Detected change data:
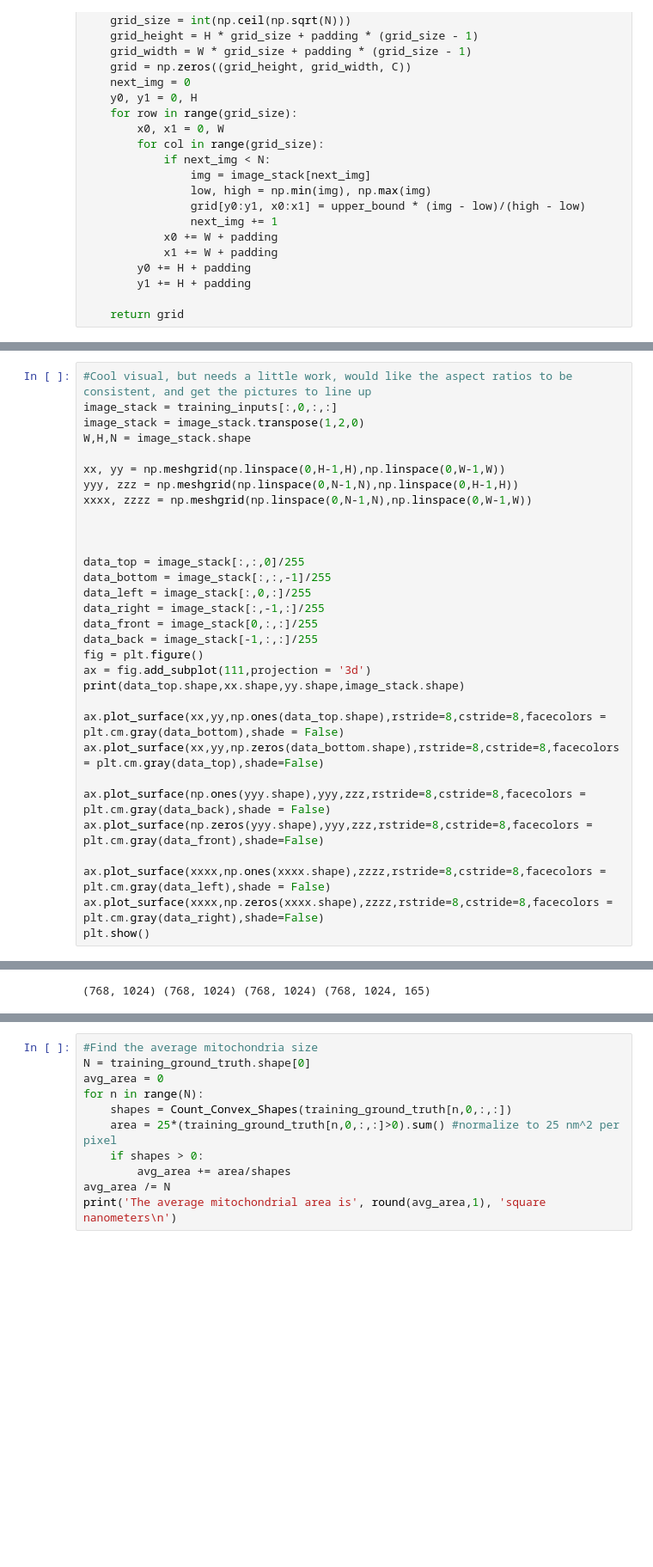
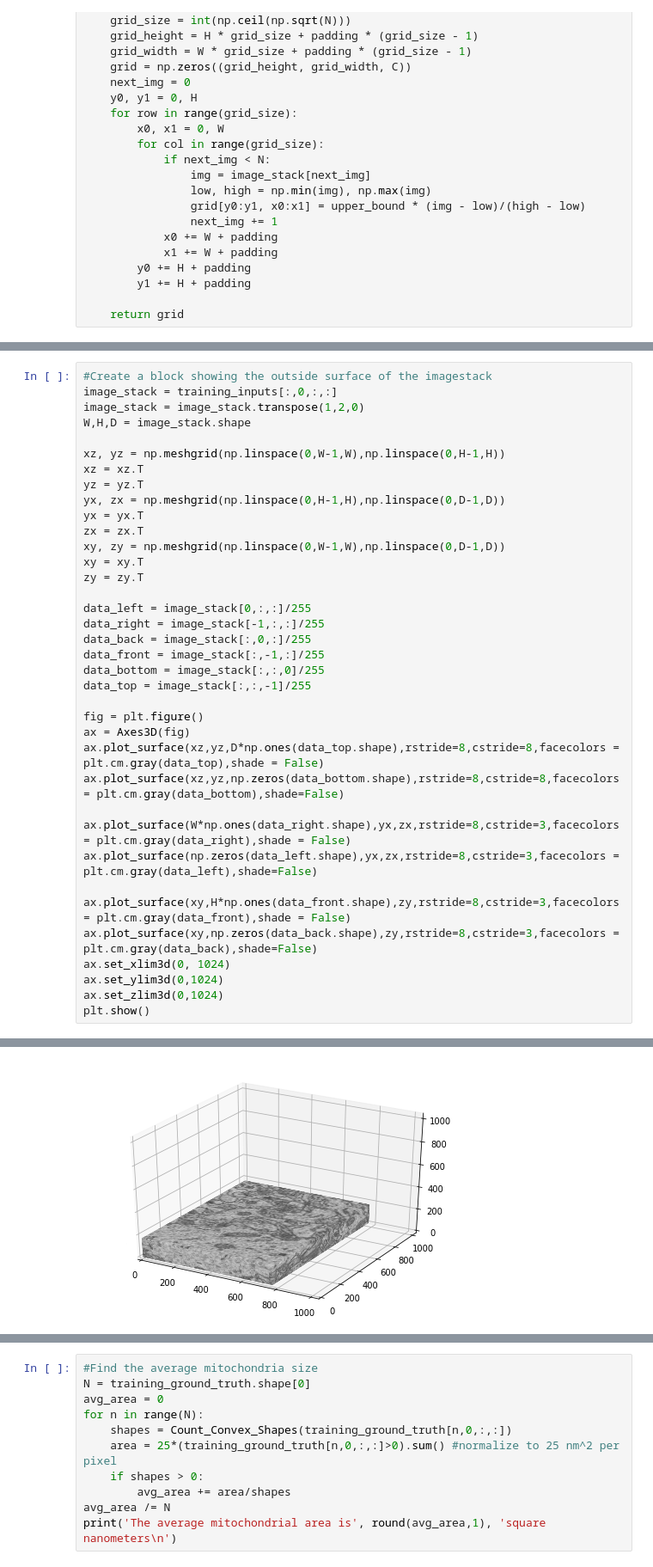
Before and after one commit to cemalec/Data-Science-Porfolio, a Jupyter notebook: CapstoneProjectTwo/Exploratory Analysis.ipynb, the cells around one changed output, grey strips where cells are left out. Shown at 86% size. Drawn from its saved outputs; the diff is of its cells as text; blank space fills up the shorter version.

```diff
--- a/CapstoneProjectTwo/Exploratory Analysis.ipynb
+++ b/CapstoneProjectTwo/Exploratory Analysis.ipynb
@@ -84,32 +69,38 @@ plt.show()
 # %%
-#Cool visual, but needs a little work, would like the aspect ratios to be consistent, and get the pictures to line up
+#Create a block showing the outside surface of the imagestack
 image_stack = training_inputs[:,0,:,:]
 image_stack = image_stack.transpose(1,2,0)
-W,H,N = image_stack.shape
+W,H,D = image_stack.shape
 
-xx, yy = np.meshgrid(np.linspace(0,H-1,H),np.linspace(0,W-1,W))
-yyy, zzz = np.meshgrid(np.linspace(0,N-1,N),np.linspace(0,H-1,H))
-xxxx, zzzz = np.meshgrid(np.linspace(0,N-1,N),np.linspace(0,W-1,W))
+xz, yz = np.meshgrid(np.linspace(0,W-1,W),np.linspace(0,H-1,H))
+xz = xz.T
+yz = yz.T
+yx, zx = np.meshgrid(np.linspace(0,H-1,H),np.linspace(0,D-1,D))
+yx = yx.T
+zx = zx.T
+xy, zy = np.meshgrid(np.linspace(0,W-1,W),np.linspace(0,D-1,D))
+xy = xy.T
+zy = zy.T
 
+data_left = image_stack[0,:,:]/255
+data_right = image_stack[-1,:,:]/255
+data_back = image_stack[:,0,:]/255
+data_front = image_stack[:,-1,:]/255
+data_bottom = image_stack[:,:,0]/255
+data_top = image_stack[:,:,-1]/255
 
+fig = plt.figure()
+ax = Axes3D(fig)
+ax.plot_surface(xz,yz,D*np.ones(data_top.shape),rstride=8,cstride=8,facecolors = plt.cm.gray(data_top),shade = False)
+ax.plot_surface(xz,yz,np.zeros(data_bottom.shape),rstride=8,cstride=8,facecolors = plt.cm.gray(data_bottom),shade=False)
 
-data_top = image_stack[:,:,0]/255
-data_bottom = image_stack[:,:,-1]/255
-data_left = image_stack[:,0,:]/255
-data_right = image_stack[:,-1,:]/255
-data_front = image_stack[0,:,:]/255
-data_back = image_stack[-1,:,:]/255
-fig = plt.figure()
-ax = fig.add_subplot(111,projection = '3d')
-print(data_top.shape,xx.shape,yy.shape,image_stack.shape)
+ax.plot_surface(W*np.ones(data_right.shape),yx,zx,rstride=8,cstride=3,facecolors = plt.cm.gray(data_right),shade = False)
+ax.plot_surface(np.zeros(data_left.shape),yx,zx,rstride=8,cstride=3,facecolors = plt.cm.gray(data_left),shade=False)
 
-ax.plot_surface(xx,yy,np.ones(data_top.shape),rstride=8,cstride=8,facecolors = plt.cm.gray(data_bottom),shade = False)
-ax.plot_surface(xx,yy,np.zeros(data_bottom.shape),rstride=8,cstride=8,facecolors = plt.cm.gray(data_top),shade=False)
-
-ax.plot_surface(np.ones(yyy.shape),yyy,zzz,rstride=8,cstride=8,facecolors = plt.cm.gray(data_back),shade = False)
-ax.plot_surface(np.zeros(yyy.shape),yyy,zzz,rstride=8,cstride=8,facecolors = plt.cm.gray(data_front),shade=False)
-
-ax.plot_surface(xxxx,np.ones(xxxx.shape),zzzz,rstride=8,cstride=8,facecolors = plt.cm.gray(data_left),shade = False)
-ax.plot_surface(xxxx,np.zeros(xxxx.shape),zzzz,rstride=8,cstride=8,facecolors = plt.cm.gray(data_right),shade=False)
+ax.plot_surface(xy,H*np.ones(data_front.shape),zy,rstride=8,cstride=3,facecolors = plt.cm.gray(data_front),shade = False)
+ax.plot_surface(xy,np.zeros(data_back.shape),zy,rstride=8,cstride=3,facecolors = plt.cm.gray(data_back),shade=False)
+ax.set_xlim3d(0, 1024)
+ax.set_ylim3d(0,1024)
+ax.set_zlim3d(0,1024)
 plt.show()
 # %% [output]
@@ -118 +107 @@ plt.show()
-(768, 1024) (768, 1024) (768, 1024) (768, 1024, 165)
+[figure, added]
```
Also changed, not shown: parts of 11 cells of this notebook, 1 other file.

Work task → When you copy the entries, keep every word exactly as it stands and drop any pictures.

Solved exercise →
Before and after one commit to cemalec/Data-Science-Porfolio, a Jupyter notebook: CapstoneProjectTwo/Exploratory Analysis.ipynb, the cells around one changed output, grey strips where cells are left out. Shown at 86% size. Drawn from its saved outputs; the diff is of its cells as text; blank space fills up the shorter version.

```diff
--- a/CapstoneProjectTwo/Exploratory Analysis.ipynb
+++ b/CapstoneProjectTwo/Exploratory Analysis.ipynb
@@ -84,32 +69,38 @@ plt.show()
 # %%
-#Cool visual, but needs a little work, would like the aspect ratios to be consistent, and get the pictures to line up
+#Create a block showing the outside surface of the imagestack
 image_stack = training_inputs[:,0,:,:]
 image_stack = image_stack.transpose(1,2,0)
-W,H,N = image_stack.shape
+W,H,D = image_stack.shape
 
-xx, yy = np.meshgrid(np.linspace(0,H-1,H),np.linspace(0,W-1,W))
-yyy, zzz = np.meshgrid(np.linspace(0,N-1,N),np.linspace(0,H-1,H))
-xxxx, zzzz = np.meshgrid(np.linspace(0,N-1,N),np.linspace(0,W-1,W))
+xz, yz = np.meshgrid(np.linspace(0,W-1,W),np.linspace(0,H-1,H))
+xz = xz.T
+yz = yz.T
+yx, zx = np.meshgrid(np.linspace(0,H-1,H),np.linspace(0,D-1,D))
+yx = yx.T
+zx = zx.T
+xy, zy = np.meshgrid(np.linspace(0,W-1,W),np.linspace(0,D-1,D))
+xy = xy.T
+zy = zy.T
 
+data_left = image_stack[0,:,:]/255
+data_right = image_stack[-1,:,:]/255
+data_back = image_stack[:,0,:]/255
+data_front = image_stack[:,-1,:]/255
+data_bottom = image_stack[:,:,0]/255
+data_top = image_stack[:,:,-1]/255
 
+fig = plt.figure()
+ax = Axes3D(fig)
+ax.plot_surface(xz,yz,D*np.ones(data_top.shape),rstride=8,cstride=8,facecolors = plt.cm.gray(data_top),shade = False)
+ax.plot_surface(xz,yz,np.zeros(data_bottom.shape),rstride=8,cstride=8,facecolors = plt.cm.gray(data_bottom),shade=False)
 
-data_top = image_stack[:,:,0]/255
-data_bottom = image_stack[:,:,-1]/255
-data_left = image_stack[:,0,:]/255
-data_right = image_stack[:,-1,:]/255
-data_front = image_stack[0,:,:]/255
-data_back = image_stack[-1,:,:]/255
-fig = plt.figure()
-ax = fig.add_subplot(111,projection = '3d')
-print(data_top.shape,xx.shape,yy.shape,image_stack.shape)
+ax.plot_surface(W*np.ones(data_right.shape),yx,zx,rstride=8,cstride=3,facecolors = plt.cm.gray(data_right),shade = False)
+ax.plot_surface(np.zeros(data_left.shape),yx,zx,rstride=8,cstride=3,facecolors = plt.cm.gray(data_left),shade=False)
 
-ax.plot_surface(xx,yy,np.ones(data_top.shape),rstride=8,cstride=8,facecolors = plt.cm.gray(data_bottom),shade = False)
-ax.plot_surface(xx,yy,np.zeros(data_bottom.shape),rstride=8,cstride=8,facecolors = plt.cm.gray(data_top),shade=False)
-
-ax.plot_surface(np.ones(yyy.shape),yyy,zzz,rstride=8,cstride=8,facecolors = plt.cm.gray(data_back),shade = False)
-ax.plot_surface(np.zeros(yyy.shape),yyy,zzz,rstride=8,cstride=8,facecolors = plt.cm.gray(data_front),shade=False)
-
-ax.plot_surface(xxxx,np.ones(xxxx.shape),zzzz,rstride=8,cstride=8,facecolors = plt.cm.gray(data_left),shade = False)
-ax.plot_surface(xxxx,np.zeros(xxxx.shape),zzzz,rstride=8,cstride=8,facecolors = plt.cm.gray(data_right),shade=False)
+ax.plot_surface(xy,H*np.ones(data_front.shape),zy,rstride=8,cstride=3,facecolors = plt.cm.gray(data_front),shade = False)
+ax.plot_surface(xy,np.zeros(data_back.shape),zy,rstride=8,cstride=3,facecolors = plt.cm.gray(data_back),shade=False)
+ax.set_xlim3d(0, 1024)
+ax.set_ylim3d(0,1024)
+ax.set_zlim3d(0,1024)
 plt.show()
 # %% [output]
@@ -118 +107 @@ plt.show()
-(768, 1024) (768, 1024) (768, 1024) (768, 1024, 165)
+[figure, added]
```
Also changed, not shown: parts of 11 cells of this notebook, 1 other file.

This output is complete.